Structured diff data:
* * *

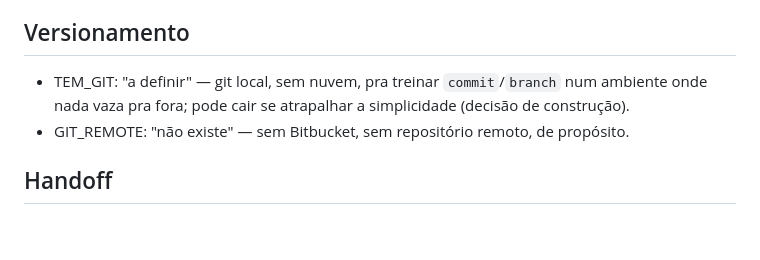
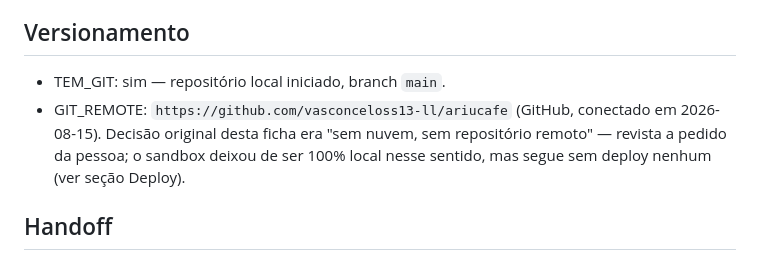
Before and after one commit to vasconceloss13-ll/ariucafe, a Markdown page: CLAUDE.md, the part around the change. GitHub-like rendering; blank space fills up the shorter version.

Commit message:
Atualiza ficha: repositório remoto conectado
Seção Versionamento passa a refletir o GitHub remoto conectado nesta
sessão, revisando a decisão original de manter o sandbox sem nuvem.

```diff
--- a/CLAUDE.md
+++ b/CLAUDE.md
@@ -72,11 +72,11 @@
     isso é o que deixa a regra plantada visível quando alguém erra.
 
 ## Versionamento
-- TEM_GIT: "a definir" — git local, sem nuvem, pra treinar `commit`/`branch`
-  num ambiente onde nada vaza pra fora; pode cair se atrapalhar a simplicidade
-  (decisão de construção).
-- GIT_REMOTE: "não existe" — sem Bitbucket, sem repositório remoto, de
-  propósito.
+- TEM_GIT: sim — repositório local iniciado, branch `main`.
+- GIT_REMOTE: `https://github.com/vasconceloss13-ll/ariucafe` (GitHub,
+  conectado em 2026-08-15). Decisão original desta ficha era "sem nuvem, sem
+  repositório remoto" — revista a pedido da pessoa; o sandbox deixou de ser
+  100% local nesse sentido, mas segue sem deploy nenhum (ver seção Deploy).
 
 ## Handoff
 - TEM_HANDOFF: "não existe" — as demandas de treino não moram nesta pasta,
```
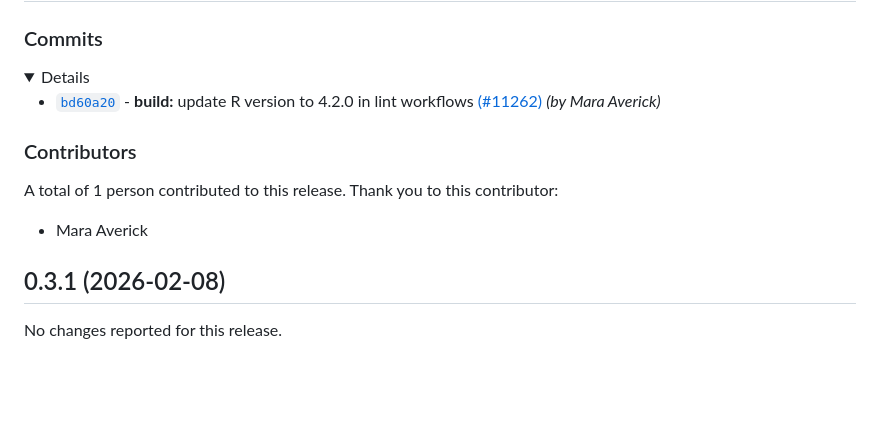
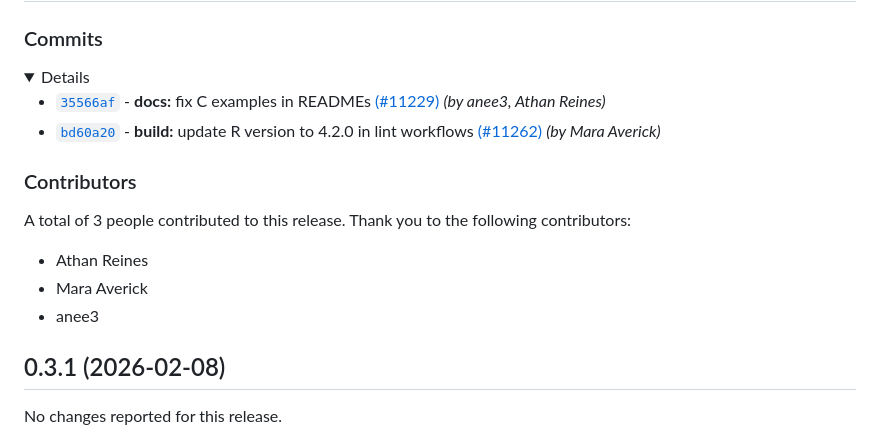
Before and after one commit to stdlib-js/stats-base-dists-normal-logcdf, a Markdown page: CHANGELOG.md, the part around one of its changes. GitHub-like rendering; folded sections open; blank space fills up the shorter version.

Commit message:
Auto-generated commit

```diff
--- a/CHANGELOG.md
+++ b/CHANGELOG.md
@@ -12,6 +12,7 @@
 
 <details>
 
+-   [`35566af`](https://github.com/stdlib-js/stdlib/commit/35566af0add64775e60422fd16e50e1bec3947e7) - **docs:** fix C examples in READMEs [(#11229)](https://github.com/stdlib-js/stdlib/pull/11229) _(by anee3, Athan Reines)_
 -   [`bd60a20`](https://github.com/stdlib-js/stdlib/commit/bd60a209ca4b0989663edbbc591bc7da80294827) - **build:** update R version to 4.2.0 in lint workflows [(#11262)](https://github.com/stdlib-js/stdlib/pull/11262) _(by Mara Averick)_
 
 </details>
@@ -24,9 +25,11 @@
 
 ### Contributors
 
-A total of 1 person contributed to this release. Thank you to this contributor:
+A total of 3 people contributed to this release. Thank you to the following contributors:
 
+-   Athan Reines
 -   Mara Averick
+-   anee3
 
 </section>
 
```
Also changed, not shown: other parts of CHANGELOG.md (+1 -1 lines), README.md (+1 -1 lines).
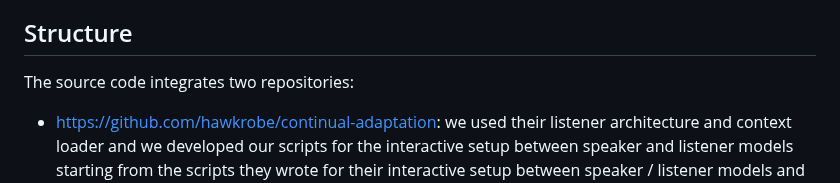
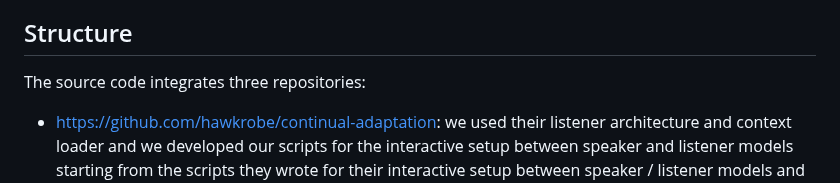
Before and after one commit to claudiogreco/frontiers2023, a Markdown page: README.md, the part around the change. Drawn GitHub-style.

```diff
--- a/README.md
+++ b/README.md
@@ -9,7 +9,7 @@ In this paper, we focus on how a Speaker adapts to an interlocutor with differen
 We evaluate models based on Rational Speech Act (RSA), a likelihood loss, and a combination of the two. We show that RSA could indeed work as a backbone to drive the Speaker towards the Listener: in the combined model, apart from the improved Listener’s accuracy, the language generated by the Speaker features the changes that signal adaptation to the Listener’s background knowledge. Specifically, captions to unknown object categories contain more adjectives and less direct reference to the unknown objects.
 
 ## Structure
-The source code integrates two repositories:
+The source code integrates three repositories:
 * https://github.com/hawkrobe/continual-adaptation: we used their listener architecture and context loader and we developed our scripts for the interactive setup between speaker and listener models starting from the scripts they wrote for their interactive setup between speaker / listener models and humans. The "models" folder in our repository includes files from the "models" folder in their repository. The files we edited from their repository show the "custom_" prefix in their name.
 * https://github.com/yunjey/pytorch-tutorial/tree/master/tutorials/03-advanced/image_captioning: in order to train the listener architecture with our pre-training dataset, we used their training code. The files from their repository are in "image_captioning". We also used the model pre-trained by them on MS-COCO for our expert listener, whose weights are stored in the "data/models/listener" folder.
 * https://github.com/reubenharry/Recurrent-RSA: we used their speaker model which implements Rational Speech Act (RSA) for the generation of pragmatic captions. The files from their repository are stored in the "bayesian_agents" and "recurrent_rsa" folders.
```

* * *

The expected output is every line of the data, unchanged, with the pictures skipped.

Before and after one commit to vasconceloss13-ll/ariucafe, a Markdown page: CLAUDE.md, the part around the change. GitHub-like rendering; blank space fills up the shorter version.

Commit message:
Atualiza ficha: repositório remoto conectado
Seção Versionamento passa a refletir o GitHub remoto conectado nesta
sessão, revisando a decisão original de manter o sandbox sem nuvem.

```diff
--- a/CLAUDE.md
+++ b/CLAUDE.md
@@ -72,11 +72,11 @@
     isso é o que deixa a regra plantada visível quando alguém erra.
 
 ## Versionamento
-- TEM_GIT: "a definir" — git local, sem nuvem, pra treinar `commit`/`branch`
-  num ambiente onde nada vaza pra fora; pode cair se atrapalhar a simplicidade
-  (decisão de construção).
-- GIT_REMOTE: "não existe" — sem Bitbucket, sem repositório remoto, de
-  propósito.
+- TEM_GIT: sim — repositório local iniciado, branch `main`.
+- GIT_REMOTE: `https://github.com/vasconceloss13-ll/ariucafe` (GitHub,
+  conectado em 2026-08-15). Decisão original desta ficha era "sem nuvem, sem
+  repositório remoto" — revista a pedido da pessoa; o sandbox deixou de ser
+  100% local nesse sentido, mas segue sem deploy nenhum (ver seção Deploy).
 
 ## Handoff
 - TEM_HANDOFF: "não existe" — as demandas de treino não moram nesta pasta,
```
Before and after one commit to stdlib-js/stats-base-dists-normal-logcdf, a Markdown page: CHANGELOG.md, the part around one of its changes. GitHub-like rendering; folded sections open; blank space fills up the shorter version.

Commit message:
Auto-generated commit

```diff
--- a/CHANGELOG.md
+++ b/CHANGELOG.md
@@ -12,6 +12,7 @@
 
 <details>
 
+-   [`35566af`](https://github.com/stdlib-js/stdlib/commit/35566af0add64775e60422fd16e50e1bec3947e7) - **docs:** fix C examples in READMEs [(#11229)](https://github.com/stdlib-js/stdlib/pull/11229) _(by anee3, Athan Reines)_
 -   [`bd60a20`](https://github.com/stdlib-js/stdlib/commit/bd60a209ca4b0989663edbbc591bc7da80294827) - **build:** update R version to 4.2.0 in lint workflows [(#11262)](https://github.com/stdlib-js/stdlib/pull/11262) _(by Mara Averick)_
 
 </details>
@@ -24,9 +25,11 @@
 
 ### Contributors
 
-A total of 1 person contributed to this release. Thank you to this contributor:
+A total of 3 people contributed to this release. Thank you to the following contributors:
 
+-   Athan Reines
 -   Mara Averick
+-   anee3
 
 </section>
 
```
Also changed, not shown: other parts of CHANGELOG.md (+1 -1 lines), README.md (+1 -1 lines).
Before and after one commit to claudiogreco/frontiers2023, a Markdown page: README.md, the part around the change. Drawn GitHub-style.

```diff
--- a/README.md
+++ b/README.md
@@ -9,7 +9,7 @@ In this paper, we focus on how a Speaker adapts to an interlocutor with differen
 We evaluate models based on Rational Speech Act (RSA), a likelihood loss, and a combination of the two. We show that RSA could indeed work as a backbone to drive the Speaker towards the Listener: in the combined model, apart from the improved Listener’s accuracy, the language generated by the Speaker features the changes that signal adaptation to the Listener’s background knowledge. Specifically, captions to unknown object categories contain more adjectives and less direct reference to the unknown objects.
 
 ## Structure
-The source code integrates two repositories:
+The source code integrates three repositories:
 * https://github.com/hawkrobe/continual-adaptation: we used their listener architecture and context loader and we developed our scripts for the interactive setup between speaker and listener models starting from the scripts they wrote for their interactive setup between speaker / listener models and humans. The "models" folder in our repository includes files from the "models" folder in their repository. The files we edited from their repository show the "custom_" prefix in their name.
 * https://github.com/yunjey/pytorch-tutorial/tree/master/tutorials/03-advanced/image_captioning: in order to train the listener architecture with our pre-training dataset, we used their training code. The files from their repository are in "image_captioning". We also used the model pre-trained by them on MS-COCO for our expert listener, whose weights are stored in the "data/models/listener" folder.
 * https://github.com/reubenharry/Recurrent-RSA: we used their speaker model which implements Rational Speech Act (RSA) for the generation of pragmatic captions. The files from their repository are stored in the "bayesian_agents" and "recurrent_rsa" folders.
```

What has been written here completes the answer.